An incisive, laugh-out-loud contemporary debut about a Taiwanese-American teen whose parents want her to be a doctor and marry a Taiwanese Ivy Leaguer despite her squeamishness with germs and crush on a Japanese classmate.
At seventeen, Mei should be in high school, but skipping fourth grade was part of her parents' master plan.
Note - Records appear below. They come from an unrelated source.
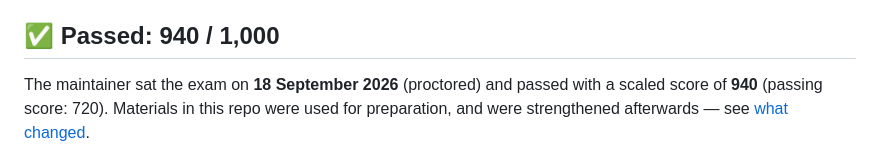
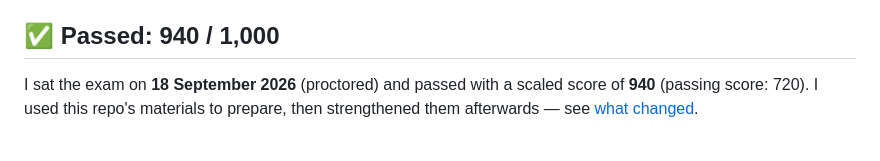
Before and after one commit to aloaguilar20/claude-certified-architect-foundations-prep, a Markdown page: README.md, the part around the change. Drawn GitHub-style.

Commit message:
README: first-person voice in the passed section
Co-Authored-By: Claude Sonnet 5 <noreply@anthropic.com>

```diff
--- a/README.md
+++ b/README.md
@@ -6,7 +6,7 @@ Open study materials for Anthropic's **Claude Certified Architect – Foundation
 
 ## ✅ Passed: 940 / 1,000
 
-The maintainer sat the exam on **18 September 2026** (proctored) and passed with a scaled score of **940** (passing score: 720). Materials in this repo were used for preparation, and were strengthened afterwards — see [what changed](#-updated-after-the-exam).
+I sat the exam on **18 September 2026** (proctored) and passed with a scaled score of **940** (passing score: 720). I used this repo's materials to prepare, then strengthened them afterwards — see [what changed](#-updated-after-the-exam).
 
 <a href="https://www.credly.com/badges/4bebefca-9f6c-4465-a344-07eeaf973646/public_url"><img src="assets/ccar-f-badge.png" alt="Claude Certified Architect – Foundations badge — verify on Credly" width="150" align="right"></a>
 
```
Now a freshman at MIT, she is on track to fulfill the rest of this predetermined future: become a doctor, marry a preapproved Taiwanese Ivy Leaguer, produce a litter of babies.
With everything her parents have sacrificed to make her cushy life a reality, Mei can't bring herself to tell them the truth--that she (1) hates germs, (2) falls asleep in biology lectures, and (3) has a crush on her classmate Darren Takahashi, who is decidedly not Taiwanese.
But when Mei reconnects with her brother, Xing, who is estranged from the family for dating the wrong woman, Mei starts to wonder if all the secrets are truly worth it. Can she find a way to be herself, whoever that is, before her web of lies unravels?
I’ll be the first to admit it; I am usually not a fan of contemporary. But I picked up American Panda one afternoon and the next thing I knew, it was 10 pm the same day, and I had finished it. Because — it’s THAT GOOD.
Right from the beginning, I was drawn to Mei – a bit of a child prodigy who has been fast-tracked into MIT at 17 years old. She’s funny, wry, awkward, nervous. All of it blends into one amazing main character. Navigating through the pages with Mei as my guide was incredibly refreshing – i loved her descriptions of her body sweat and germophobia. She’s one of those once in a lifetime characters that you know, love, and want to be — and in some instances, ARE.
This book focuses on Mei fighting a large internal battle — wanting to be the daughter her parents want her to be but also trying to be the MEI that she wants to be – and how hard it is to play both parts. The story is infused with her amazing Chinese culture throughout, and I just adored following her journey from beginning to end. You feel all the emotions as the story rolls along – the fear/nervousness she has with her parents, the awkwardness she has with Darren, her crush, the utter joy she feels when she’s doing the one thing she really does love – dancing.
Overall, I LOVED it. I’m finding myself drawn to books with a strong female Asian main character – and Mei is definitely no exception. If you loved books like THE SECRET OF A HEART NOTE or THE EPIC CRUSH OF GENIE LO — make sure you check out this book.